They looked like a couple of expansion teams last night however, at least sartorially speaking.

As you probably know it’s Players’ Weekend this weekend, and teams all over the league wore either all black or all white with player-chosen nicknames on the back. We’ve had the nicknames for a couple of years now and that’s fine, but the black and white combo is new. It doesn’t look great, frankly. I riffed on that on Twitter yesterday a good bit. But beyond my mere distaste for the ensembles, they present a pretty problematic palette, too.

For one thing the guys in black blend in with the umpires. Quick, look at these infields and tell me who’s playing and who’s officiating:

The white batting helmets look especially bad:

But some guys — like Enrique Hernandez of the Dodgers, realized that pine tar makes the white helmets look super special:

There was also a general issue with the white-on-white uniforms in that it’s rather hard to read the names and the numbers on the backs of the jerseys. This was especially true during the Cubs-Nationals game in the afternoon sunlight. You’ll note this as a much bigger problem on Sunday. It’s all rather ironic, of course, that the players have been given the right to put fun, quirky nicknames on the backs of their jerseys but no one can really see them.

The SNY booth was reading many people’s minds last night, noting how much Mad Magazine “Spy vs. Spy” energy this is throwing off:

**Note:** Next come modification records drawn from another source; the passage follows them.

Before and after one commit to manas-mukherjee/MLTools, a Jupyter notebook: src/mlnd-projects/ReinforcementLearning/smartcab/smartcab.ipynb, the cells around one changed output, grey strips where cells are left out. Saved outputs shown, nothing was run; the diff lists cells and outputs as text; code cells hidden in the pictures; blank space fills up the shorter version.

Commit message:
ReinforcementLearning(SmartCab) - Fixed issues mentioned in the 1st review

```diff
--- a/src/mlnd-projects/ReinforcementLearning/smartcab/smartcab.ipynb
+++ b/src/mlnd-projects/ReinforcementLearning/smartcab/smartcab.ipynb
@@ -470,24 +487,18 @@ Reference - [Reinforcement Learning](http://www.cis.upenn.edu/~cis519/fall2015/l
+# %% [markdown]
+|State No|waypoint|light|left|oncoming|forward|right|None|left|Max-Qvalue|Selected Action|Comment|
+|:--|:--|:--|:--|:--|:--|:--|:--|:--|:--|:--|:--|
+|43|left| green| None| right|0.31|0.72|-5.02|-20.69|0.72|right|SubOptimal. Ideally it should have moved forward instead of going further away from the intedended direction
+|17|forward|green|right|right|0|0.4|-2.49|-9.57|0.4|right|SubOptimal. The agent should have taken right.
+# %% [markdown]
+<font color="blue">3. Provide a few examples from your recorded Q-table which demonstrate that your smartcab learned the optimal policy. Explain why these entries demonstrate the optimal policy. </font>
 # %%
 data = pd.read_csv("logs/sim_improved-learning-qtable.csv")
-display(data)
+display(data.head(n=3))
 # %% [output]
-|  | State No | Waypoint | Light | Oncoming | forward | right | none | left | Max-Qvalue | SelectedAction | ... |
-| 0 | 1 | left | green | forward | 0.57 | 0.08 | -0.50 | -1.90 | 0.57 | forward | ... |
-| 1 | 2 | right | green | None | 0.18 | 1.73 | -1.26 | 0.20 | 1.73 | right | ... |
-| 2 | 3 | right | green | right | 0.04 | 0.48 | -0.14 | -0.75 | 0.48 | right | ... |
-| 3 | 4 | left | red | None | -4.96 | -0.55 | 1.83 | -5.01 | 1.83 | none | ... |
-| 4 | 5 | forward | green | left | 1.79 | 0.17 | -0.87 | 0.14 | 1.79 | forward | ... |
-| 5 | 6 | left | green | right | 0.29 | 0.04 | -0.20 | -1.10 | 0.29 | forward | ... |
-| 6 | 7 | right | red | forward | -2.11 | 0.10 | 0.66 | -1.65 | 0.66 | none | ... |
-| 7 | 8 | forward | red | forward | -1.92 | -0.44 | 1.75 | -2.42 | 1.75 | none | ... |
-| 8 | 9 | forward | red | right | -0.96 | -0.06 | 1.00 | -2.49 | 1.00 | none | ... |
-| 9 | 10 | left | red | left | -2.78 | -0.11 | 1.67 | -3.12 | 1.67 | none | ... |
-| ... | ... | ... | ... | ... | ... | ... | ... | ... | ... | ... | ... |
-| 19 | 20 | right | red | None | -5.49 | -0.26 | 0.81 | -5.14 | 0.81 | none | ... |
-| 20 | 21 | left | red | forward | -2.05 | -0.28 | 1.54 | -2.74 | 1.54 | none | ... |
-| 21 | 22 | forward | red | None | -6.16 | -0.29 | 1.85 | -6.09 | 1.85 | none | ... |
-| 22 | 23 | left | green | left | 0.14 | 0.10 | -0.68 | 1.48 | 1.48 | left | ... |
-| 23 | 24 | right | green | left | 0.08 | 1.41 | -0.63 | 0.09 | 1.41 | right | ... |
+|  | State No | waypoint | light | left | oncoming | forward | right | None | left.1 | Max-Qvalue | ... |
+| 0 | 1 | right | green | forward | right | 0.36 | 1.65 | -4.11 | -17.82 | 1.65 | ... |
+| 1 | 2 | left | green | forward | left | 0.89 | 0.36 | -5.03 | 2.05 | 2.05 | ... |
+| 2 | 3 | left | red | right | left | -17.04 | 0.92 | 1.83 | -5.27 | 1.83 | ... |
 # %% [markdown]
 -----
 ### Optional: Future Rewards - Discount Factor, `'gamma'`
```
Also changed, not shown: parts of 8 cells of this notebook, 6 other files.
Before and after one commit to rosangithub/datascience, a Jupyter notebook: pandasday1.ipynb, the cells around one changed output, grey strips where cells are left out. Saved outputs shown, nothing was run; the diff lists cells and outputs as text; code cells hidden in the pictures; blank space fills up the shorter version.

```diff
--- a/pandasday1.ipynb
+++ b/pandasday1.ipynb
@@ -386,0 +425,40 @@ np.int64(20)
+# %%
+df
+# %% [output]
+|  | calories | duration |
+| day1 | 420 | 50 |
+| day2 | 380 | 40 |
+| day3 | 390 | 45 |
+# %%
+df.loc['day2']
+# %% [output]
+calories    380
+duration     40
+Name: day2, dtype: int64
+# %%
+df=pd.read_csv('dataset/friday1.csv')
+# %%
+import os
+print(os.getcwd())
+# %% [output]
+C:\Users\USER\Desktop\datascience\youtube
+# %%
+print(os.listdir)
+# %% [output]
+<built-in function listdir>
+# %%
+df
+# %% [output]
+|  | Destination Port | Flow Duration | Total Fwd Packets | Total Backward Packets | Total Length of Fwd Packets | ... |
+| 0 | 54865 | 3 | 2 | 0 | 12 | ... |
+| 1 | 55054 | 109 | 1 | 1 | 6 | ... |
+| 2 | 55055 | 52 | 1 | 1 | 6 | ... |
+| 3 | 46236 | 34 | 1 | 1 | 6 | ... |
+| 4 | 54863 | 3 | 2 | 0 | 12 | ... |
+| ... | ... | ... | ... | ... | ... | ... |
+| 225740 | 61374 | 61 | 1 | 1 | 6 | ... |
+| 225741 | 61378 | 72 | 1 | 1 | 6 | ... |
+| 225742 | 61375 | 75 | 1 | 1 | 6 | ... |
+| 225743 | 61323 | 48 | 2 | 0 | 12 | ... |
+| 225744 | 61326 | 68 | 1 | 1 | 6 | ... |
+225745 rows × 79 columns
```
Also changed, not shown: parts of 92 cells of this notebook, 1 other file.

I’ll also note that if you’re flipping between games or looking at highlights on social media it’s super hard to even tell which team is which — and even what game’s highlights you’re seeing — just by looking which, you know, is sort of the point of having uniforms in the first place.

I’m glad the players have a weekend in which they’re allowed to wear what they want. I just wish they’d wear something better.